snoop-dogg-easter

While today most of the world will be celebrating the resurrection of Christ, today is another landmark for another reason. See how in Denver, Colorado how weed culture has taken over everything from vending machines to even the front page of the Denver Post. For native Californians, 4/20 Day has become an unofficial holiday of sorts, further pushing the “live and let live” mantra that seems to be largely associated with the Golden State. Of course, counter culture originated from the West and now we’re here to determine how exactly we’ve come to celebrate the biggest weed holiday of the year.

The rumors are both hilarious as they are creative; with everything from Hitler’s birthday (April 20, 1889) to an alleged code used amongst police officers being linked to it. Yet the truth, as usual, is often less colorful than the myth.

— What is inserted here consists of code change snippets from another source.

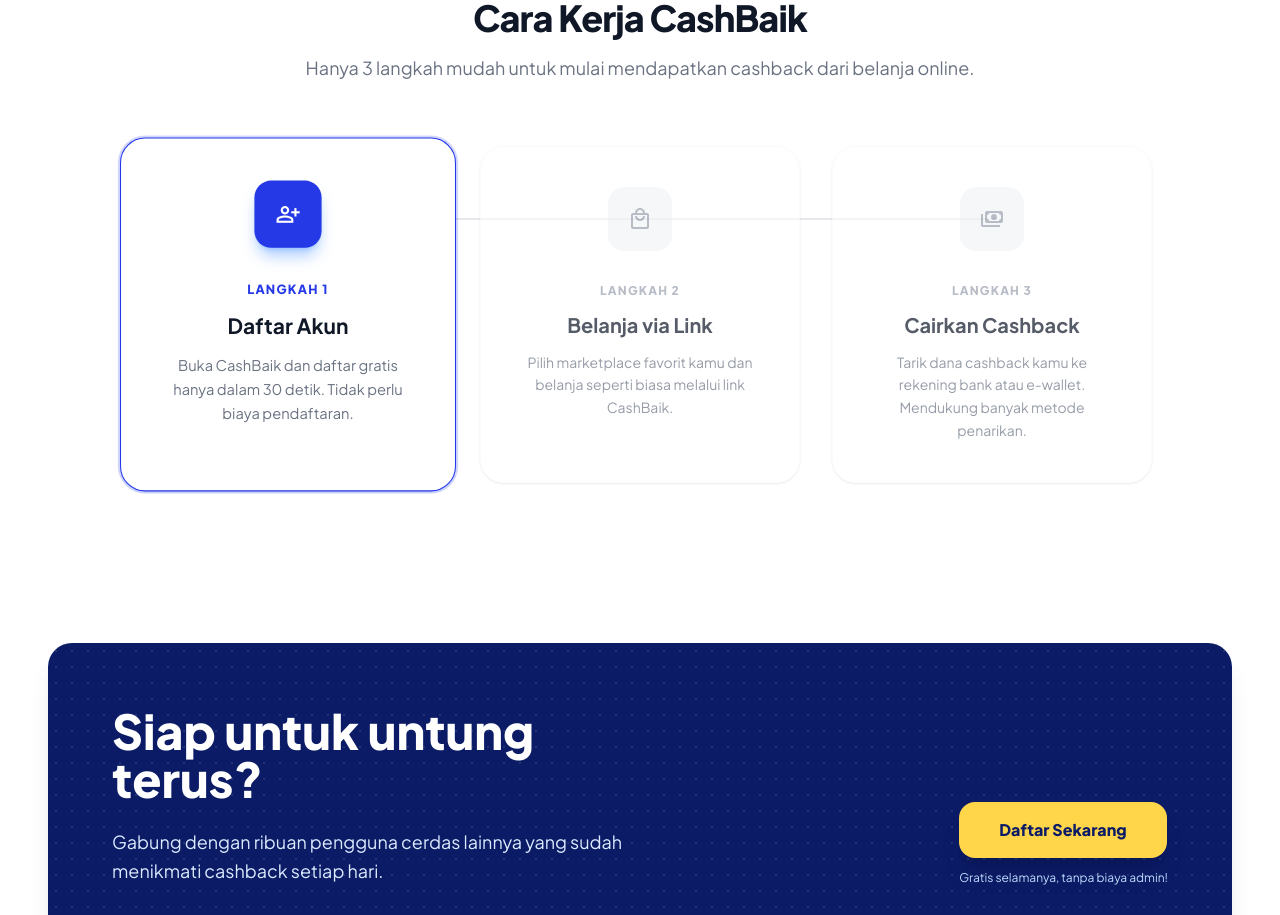
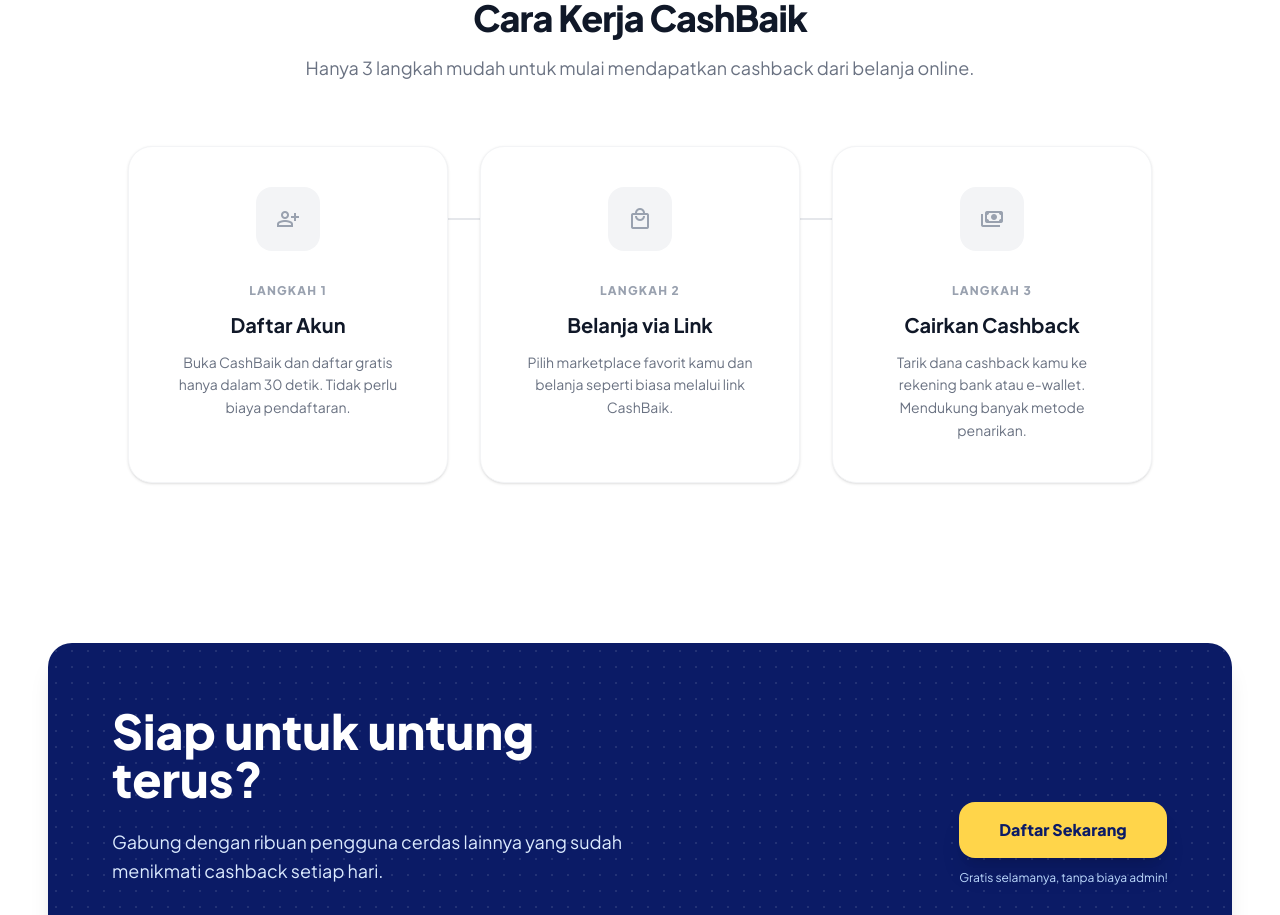
Before and after one commit to rosalindahayin58-source/CashBaik.com, a Vue app: page / in a window 1280 px wide. Shown: the part 1380-2295 px from the top of the page. Built offline with nearby package versions, Linux system fonts and the light colour scheme.

Commit message:
Update semua perubahan

```diff
--- a/src/components/HowItWorks.vue
+++ b/src/components/HowItWorks.vue
@@ -7,7 +7,7 @@
     <div class="max-w-7xl mx-auto px-6 md:px-12 relative">
       <!-- Section Header -->
       <div class="text-center max-w-2xl mx-auto mb-16">
-        <div class="inline-block bg-[#eef0ff] text-[#2539e6] text-xs font-bold px-4 py-1.5 rounded-full mb-6 cursor-pointer hover:bg-blue-100 transition-colors" @click="activeStep = 1">
+        <div class="inline-block bg-[#eef0ff] text-[#2539e6] text-xs font-bold px-4 py-1.5 rounded-full mb-6">
           Mudah & Cepat
         </div>
         <h2 class="text-3xl md:text-4xl font-extrabold text-gray-900 mb-4 tracking-tight">Cara Kerja CashBaik</h2>
@@ -16,14 +16,14 @@
         </p>
       </div>
 
-      <!-- Steps Flow (Interactive Stepper) -->
+      <!-- Steps Flow (Hover Effect) -->
       <div class="relative max-w-5xl mx-auto">
         <!-- Connecting Line Background (Desktop) -->
         <div class="hidden md:block absolute top-[4.5rem] left-[15%] right-[15%] h-[2px] bg-gray-200 z-0"></div>
-        <!-- Connecting Line Progress (Desktop) -->
+        <!-- Connecting Line Hover Highlight (Desktop) -->
         <div
           class="hidden md:block absolute top-[4.5rem] left-[15%] h-[2px] bg-[#2539e6] z-0 transition-all duration-500 ease-in-out"
-          :style="{ width: `${(activeStep - 1) * 35}%` }"
+          :style="{ width: hoveredStep ? `${(hoveredStep - 1) * 35}%` : '0%' }"
         ></div>
 
         <div class="grid grid-cols-1 md:grid-cols-3 gap-6 md:gap-8 relative z-10">
@@ -31,19 +31,24 @@
           <div
             v-for="(step, index) in steps"
             :key="step.id"
-            @click="activeStep = step.id"
+            @mouseenter="hoveredStep = step.id"
+            @mouseleave="hoveredStep = null"
             :class="[
-              'rounded-3xl p-8 md:p-10 shadow-sm border flex flex-col items-center text-center cursor-pointer transition-all duration-300 transform',
-              activeStep === step.id
-                ? 'bg-white border-[#2539e6] shadow-lg shadow-blue-500/10 scale-105 ring-2 ring-[#2539e6]/20'
-                : 'bg-white/80 border-gray-50 hover:bg-white hover:shadow-md hover:-translate-y-1 opacity-70 hover:opacity-100'
+              'rounded-3xl p-8 md:p-10 border flex flex-col items-center text-center cursor-default transition-all duration-300',
+              hoveredStep === step.id
+                ? 'bg-white border-[#2539e6] shadow-xl shadow-blue-500/10 -translate-y-2 scale-105 ring-2 ring-[#2539e6]/20'
+                : hoveredStep !== null
+                  ? 'bg-white/60 border-gray-100 shadow-sm opacity-60 scale-100'
+                  : 'bg-white border-gray-100 shadow-sm scale-100 opacity-100'
             ]"
           >
             <!-- Icon -->
             <div
               :class="[
-                'w-16 h-16 rounded-2xl flex items-center justify-center shadow-lg mb-8 transition-colors duration-300',
-                activeStep === step.id ? 'bg-[#2539e6] text-white shadow-blue-500/40' : 'bg-gray-100 text-gray-400 shadow-none'
+                'w-16 h-16 rounded-2xl flex items-center justify-center mb-8 transition-all duration-300',
+                hoveredStep === step.id
+                  ? 'bg-[#2539e6] text-white shadow-lg shadow-blue-500/40 scale-110'
+                  : 'bg-gray-100 text-gray-400 shadow-none scale-100'
               ]"
             >
               <span class="material-symbols-outlined text-3xl" style="font-variation-settings: 'FILL' 0;">
@@ -54,15 +59,22 @@
             <div
               :class="[
                 'text-xs font-black tracking-widest uppercase mb-3 transition-colors duration-300',
-                activeStep === step.id ? 'text-[#2539e6]' : 'text-gray-400'
+                hoveredStep === step.id ? 'text-[#2539e6]' : 'text-gray-400'
               ]"
             >
               Langkah {{ index + 1 }}
             </div>
             <!-- Title -->
-            <h3 class="text-xl font-bold text-gray-900 mb-3">{{ step.title }}</h3>
+            <h3
+              :class="[
+                'text-xl font-bold mb-3 transition-colors duration-300',
+                hoveredStep === step.id ? 'text-[#2539e6]' : 'text-gray-900'
+              ]"
+            >
+              {{ step.title }}
+            </h3>
             <!-- Description -->
-            <p class="text-gray-500 text-sm leading-relaxed transition-opacity duration-300">
+            <p class="text-gray-500 text-sm leading-relaxed">
               {{ step.description }}
             </p>
           </div>
@@ -76,7 +88,7 @@
 <script setup>
 import { ref } from 'vue'
 
-const activeStep = ref(1)
+const hoveredStep = ref(null)
 
 const steps = [
   {
```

It’s actually been traced back to the early 70s, coined by a group of San Rafael teenagers known as the Waldos. The group chose 4:20 (as class ended at 3pm) as the designated time to meet up and smoke. It would later transform into a code word in itself, as they began to use the term while out searching for a marijuana field that they had been tipped off about as being abandoned.

The goal? To score free weed and smoke it amongst friends; and 4-20 was born.

Explained one of the Waldo brothers to the Huffington Post in 2010, “I could say to one of my friends, I’d go, 420, and it was telepathic. He would know if I was saying, ‘Hey, do you wanna go smoke some?’ Or, ‘Do you have any?’ Or, ‘Are you stoned right now?’ It was kind of telepathic just from the way you said it,” Steve says. “Our teachers didn’t know what we were talking about. Our parents didn’t know what we were talking about.”

From there the term began to loosely float among the Cannabis Culture; eventually gaining mainstream recognition after one of the Waldo’s members introduced the term to the Grateful Dead, who they knew via a family member.

Once reaching Dead Heads, as fans of the iconic group are known as; it began to reach national consciousness, serving as a perfect vehicle for the Hippie Culture which peaked within the Bay Area during the 70s. Since then the term has floated across the country, migrating from UC campuses to festivals thousands of miles away.

With the passing of legislation in Washington and Colorado formally legalizing the use of the drug, at least on a state level, the “holiday” continues to grow and enjoy support. While it may never catch on amongst mainstream society, for proponents of legalizing marijuana it remains a celebration in itself.

Also, we’ll never know if Dominos will bring back its legendary 4/20 deal.